(20 June 2007: VIDYYA MEDICAL NEWS SERVICE) -- Two studies presented today demonstrated that ROZEREM did not affect body sway at peak plasma levels, nor did it impair middle-of-the-night balance, mobility or memory performance in patients who suffer from chronic insomnia. The results of the studies were presented at the 21st Annual Meeting of the Associated Professional Sleep Societies (APSS).

“These data are important because they show that ROZEREM may be a safe sleep medication for the many older adults who worry about their balance when they need to get up in the middle of the night. These studies also showed that the patients’ memories were not affected by ROZEREM the next morning,” said Gary Zammit, PhD, director, Sleep Disorders Institute, New York.

ROZEREM works differently from other prescription sleep medications. It specifically targets an area of the brain believed to be involved in the regulation of the body’s normal sleep-wake cycle. It is the first prescription sleep medication that is not a controlled substance, and has shown no evidence of abuse or dependence in clinical studies.

ROZEREM Study Design 1: Effect on Body Sway

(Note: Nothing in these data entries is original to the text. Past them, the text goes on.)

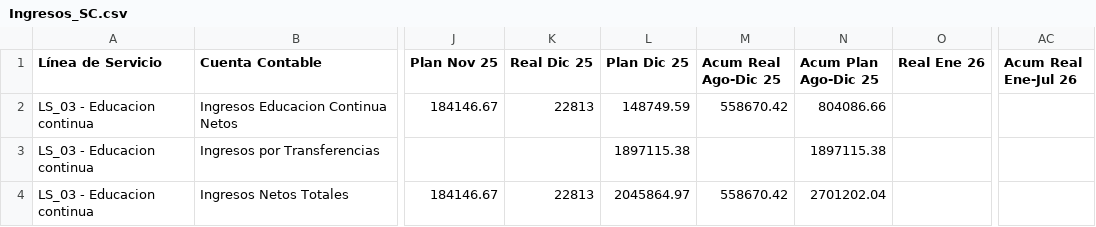
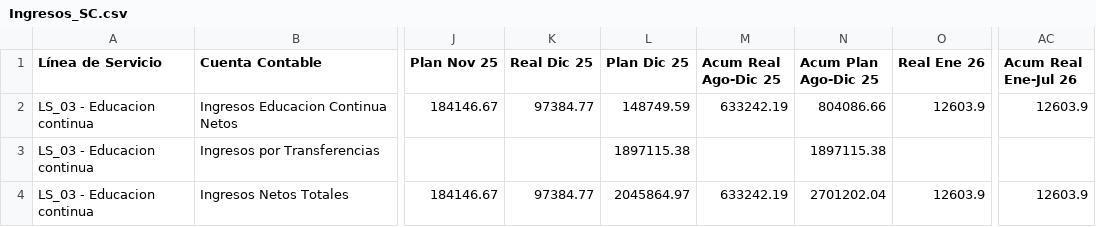
Before and after one commit to thorfd/DSA, a CSV file: Skilling/Ingresos_SC.csv, drawn as a sheet; only a part is shown, gaps mark what is left out; the diff names each change by its address in the sheet, - before the commit and + after, or states it on an @@ line.

Commit message:
Actualización enero 2026

```diff
--- a/Skilling/Ingresos_SC.csv
+++ b/Skilling/Ingresos_SC.csv
-K2 (Real Dic 25): 22813
+K2 (Real Dic 25): 97384.77
-M2 (Acum Real Ago-Dic 25): 558670.42
+M2 (Acum Real Ago-Dic 25): 633242.19
-O2 (Real Ene 26): (empty)
+O2 (Real Ene 26): 12603.9
-AC2 (Acum Real Ene-Jul 26): (empty)
+AC2 (Acum Real Ene-Jul 26): 12603.9
-K4 (Real Dic 25): 22813
+K4 (Real Dic 25): 97384.77
-M4 (Acum Real Ago-Dic 25): 558670.42
+M4 (Acum Real Ago-Dic 25): 633242.19
-O4 (Real Ene 26): (empty)
+O4 (Real Ene 26): 12603.9
-AC4 (Acum Real Ene-Jul 26): (empty)
+AC4 (Acum Real Ene-Jul 26): 12603.9
```
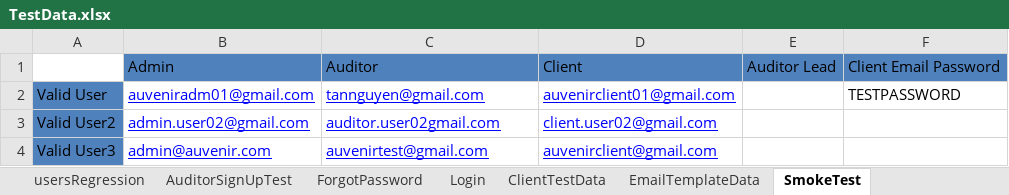
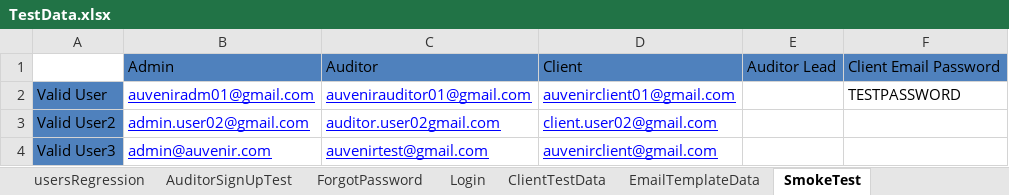
Before and after one commit to duongnguyendr/DataDriven, an Excel workbook: TestData.xlsx, sheet SmokeTest, drawn as a sheet; values as stored, in another font and other column widths than the file's, no borders; the diff names each change by its address in the sheet, - before the commit and + after, or states it on an @@ line.

```diff
--- a/TestData.xlsx (sheet SmokeTest)
+++ b/TestData.xlsx (sheet SmokeTest)
-C2: tannguyen@gmail.com
+C2: auvenirauditor01@gmail.com
```
Also changed, not shown: sheet LoginData, sheet ForgotPassword.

A total of 275 adults with chronic insomnia received ROZEREM 8 mg, zopiclone 7.5 mg or placebo in a 28-night double-blind treatment period. The primary endpoint was calculated area of center of pressure (COP), in cm2, recorded on the balance platform with eyes open. Zopiclone (Imovane® and Zimovane®) was used as a positive control. On night 14, patients were given a balance test one-and-a-half hours before dosing. Patients were then given their randomized medications and went to sleep. Approximately two hours after they had taken their treatments, the patients were awakened to take the balance test once again.

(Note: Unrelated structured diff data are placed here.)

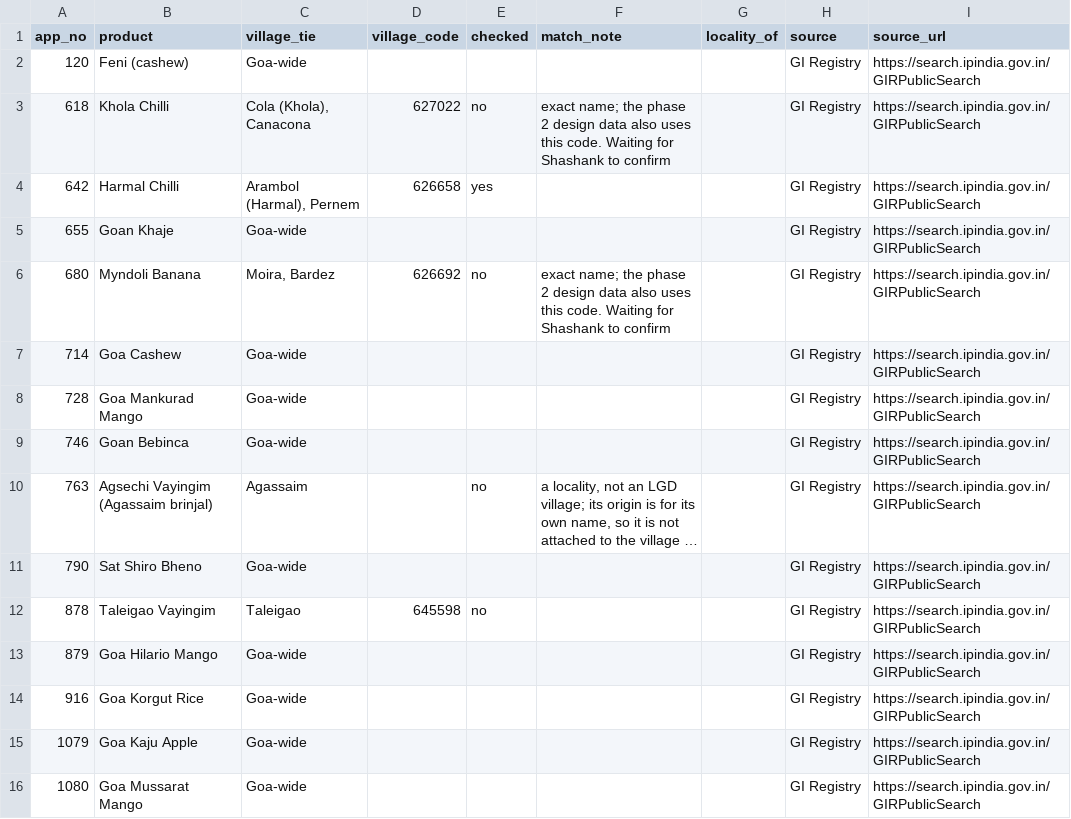
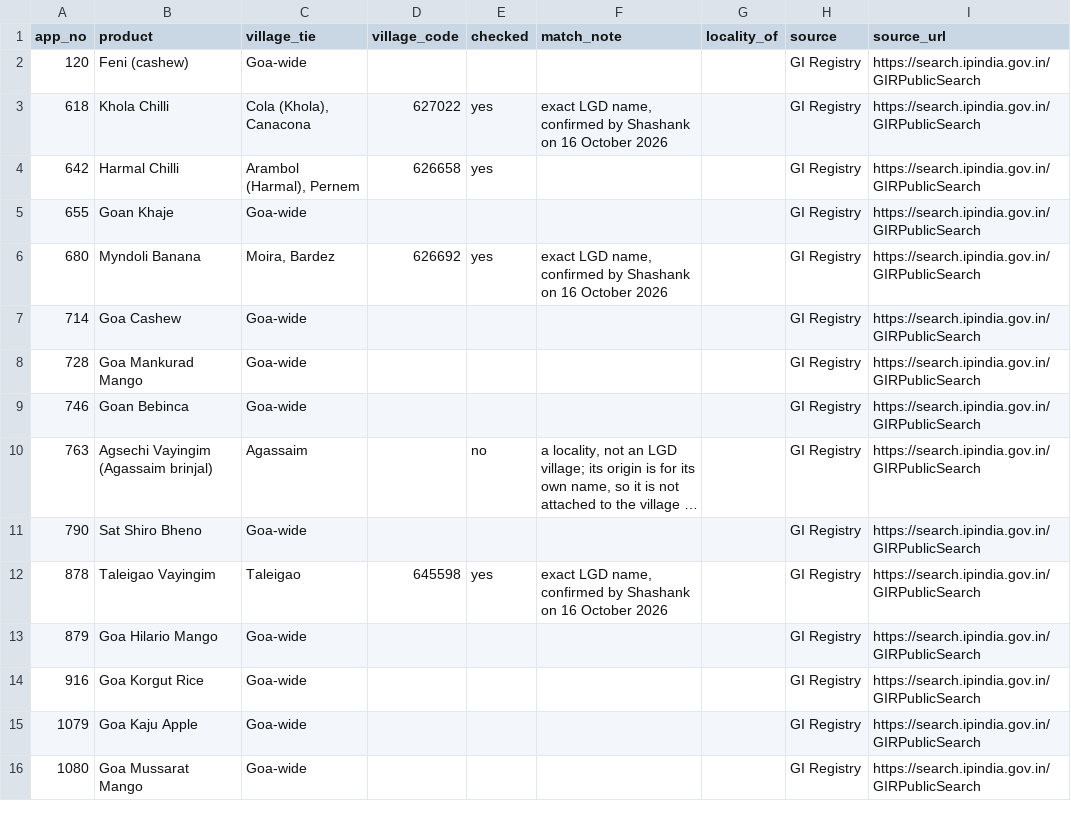
Before and after one commit to shashankayyar/khoim, a CSV file: data/credited/gi_products.csv, drawn as a sheet; long unchanged cells end in ….

```diff
--- a/data/credited/gi_products.csv
+++ b/data/credited/gi_products.csv
@@ -2,6 +2,6 @@ app_no,product,village_tie,village_code,checked,match_note,locality_of,source,so
 120,Feni (cashew),Goa-wide,,,,,GI Registry,https://search.ipindia.gov.in/GIRPublicSearch
-618,Khola Chilli,"Cola (Khola), Canacona",627022,no,exact name; the phase 2 design data also uses this code. Waiting for Shashank to confirm,,GI Registry,https://search.ipindia.gov.in/GIRPublicSearch
+618,Khola Chilli,"Cola (Khola), Canacona",627022,yes,"exact LGD name, confirmed by Shashank on 16 October 2026",,GI Registry,https://search.ipindia.gov.in/GIRPublicSearch
 642,Harmal Chilli,"Arambol (Harmal), Pernem",626658,yes,,,GI Registry,https://search.ipindia.gov.in/GIRPublicSearch
 655,Goan Khaje,Goa-wide,,,,,GI Registry,https://search.ipindia.gov.in/GIRPublicSearch
-680,Myndoli Banana,"Moira, Bardez",626692,no,exact name; the phase 2 design data also uses this code. Waiting for Shashank to confirm,,GI Registry,https://search.ipindia.gov.in/GIRPublicSearch
+680,Myndoli Banana,"Moira, Bardez",626692,yes,"exact LGD name, confirmed by Shashank on 16 October 2026",,GI Registry,https://search.ipindia.gov.in/GIRPublicSearch
 714,Goa Cashew,Goa-wide,,,,,GI Registry,https://search.ipindia.gov.in/GIRPublicSearch
@@ -11,3 +11,3 @@ app_no,product,village_tie,village_code,checked,match_note,locality_of,source,so
 790,Sat Shiro Bheno,Goa-wide,,,,,GI Registry,https://search.ipindia.gov.in/GIRPublicSearch
-878,Taleigao Vayingim,Taleigao,645598,no,,,GI Registry,https://search.ipindia.gov.in/GIRPublicSearch
+878,Taleigao Vayingim,Taleigao,645598,yes,"exact LGD name, confirmed by Shashank on 16 October 2026",,GI Registry,https://search.ipindia.gov.in/GIRPublicSearch
 879,Goa Hilario Mango,Goa-wide,,,,,GI Registry,https://search.ipindia.gov.in/GIRPublicSearch
```
Also changed, not shown: data/credited/origins_luis_2026.csv, data/credited/parishes.csv, 1 other file.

Results showed that at the time of predicted near-peak plasma levels, the effect of ROZEREM on body sway was no different from placebo. However, the positive control, zopiclone, did show a statistically significant difference versus placebo at near-peak plasma levels, indicating impairment in body sway. Specific findings showed that the mean log of COP post-dose for placebo was 1.617 cm2 and for ROZEREM 1.497 cm2, (P=0.532). For zopiclone the mean log of COP after dosage was 3.539 cm2, (P<0.001) compared to placebo.

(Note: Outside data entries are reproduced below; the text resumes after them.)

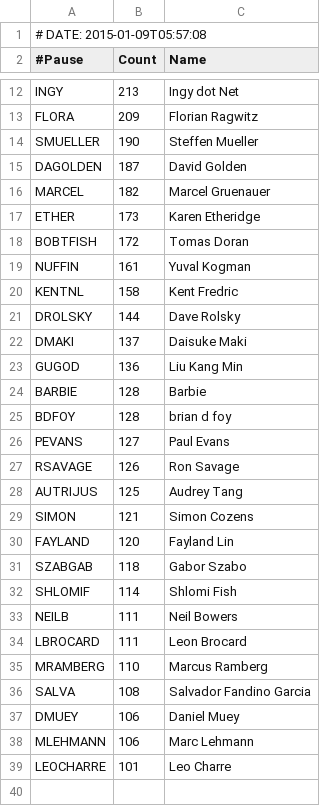
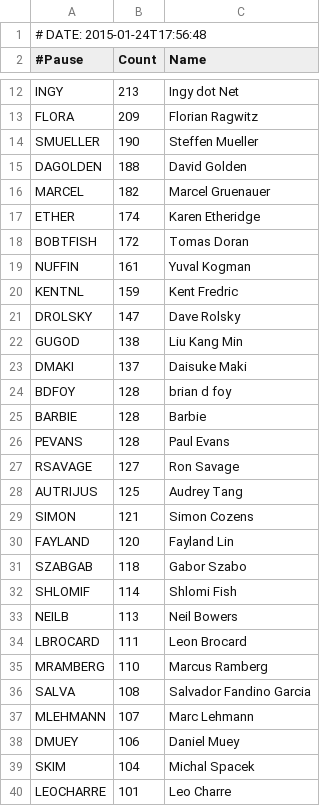
Before and after one commit to barbie/acme-cpanauthors-backpan-onehundred, a CSV file: examples/data/backpan100.csv, drawn as a sheet; only a part is shown, gaps mark what is left out; the diff covers the shown part only.

Commit message:
updated BackPAN lists

```diff
--- a/examples/data/backpan100.csv
+++ b/examples/data/backpan100.csv
@@ -1,2 +1,2 @@
-# DATE: 2015-01-09T05:57:08
+# DATE: 2015-01-24T17:56:48
 #Pause,Count,Name
@@ -14,15 +14,15 @@ FLORA,209,Florian Ragwitz
 SMUELLER,190,Steffen Mueller
-DAGOLDEN,187,David Golden
+DAGOLDEN,188,David Golden
 MARCEL,182,Marcel Gruenauer
-ETHER,173,Karen Etheridge
+ETHER,174,Karen Etheridge
 BOBTFISH,172,Tomas Doran
 NUFFIN,161,Yuval Kogman
-KENTNL,158,Kent Fredric
-DROLSKY,144,Dave Rolsky
+KENTNL,159,Kent Fredric
+DROLSKY,147,Dave Rolsky
+GUGOD,138,Liu Kang Min
 DMAKI,137,Daisuke Maki
-GUGOD,136,Liu Kang Min
+BDFOY,128,brian d foy
 BARBIE,128,Barbie
-BDFOY,128,brian d foy
-PEVANS,127,Paul Evans
-RSAVAGE,126,Ron Savage
+PEVANS,128,Paul Evans
+RSAVAGE,127,Ron Savage
 AUTRIJUS,125,Audrey Tang
@@ -32,3 +32,3 @@ SZABGAB,118,Gabor Szabo
 SHLOMIF,114,Shlomi Fish
-NEILB,111,Neil Bowers
+NEILB,113,Neil Bowers
 LBROCARD,111,Leon Brocard
@@ -36,4 +36,5 @@ MRAMBERG,110,Marcus Ramberg
 SALVA,108,Salvador Fandino Garcia
+MLEHMANN,107,Marc Lehmann
 DMUEY,106,Daniel Muey
-MLEHMANN,106,Marc Lehmann
+SKIM,104,Michal Spacek
 LEOCHARRE,101,Leo Charre
```
Also changed, not shown: 1 added row and 1 removed row elsewhere in this file, 5 other files.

ROZEREM Study Design 2: Middle-of-the-Night Balance, Mobility or Memory Performance

This study evaluated the effects of ROZEREM versus placebo on middle-of-the-night balance, mobility and memory performance in older adults with chronic insomnia, with zolpidem as a positive control. A total of 33 adults age 65 or older with chronic insomnia received ROZEREM 8 mg, zolpidem 10 mg or placebo 30 minutes before bedtime for one night each in this double-blind, placebo-controlled study. Patients were awakened two hours after they were given medication to evaluate standing balance, turning speed and stability, memory and adverse events. The primary endpoint was balance as assessed by NeuroCom EquiTest Sensory Organization Test (SOT) score two hours after dosage. An SOT objectively identifies abnormalities in patients’ use of the three sensory systems that contribute to postural control.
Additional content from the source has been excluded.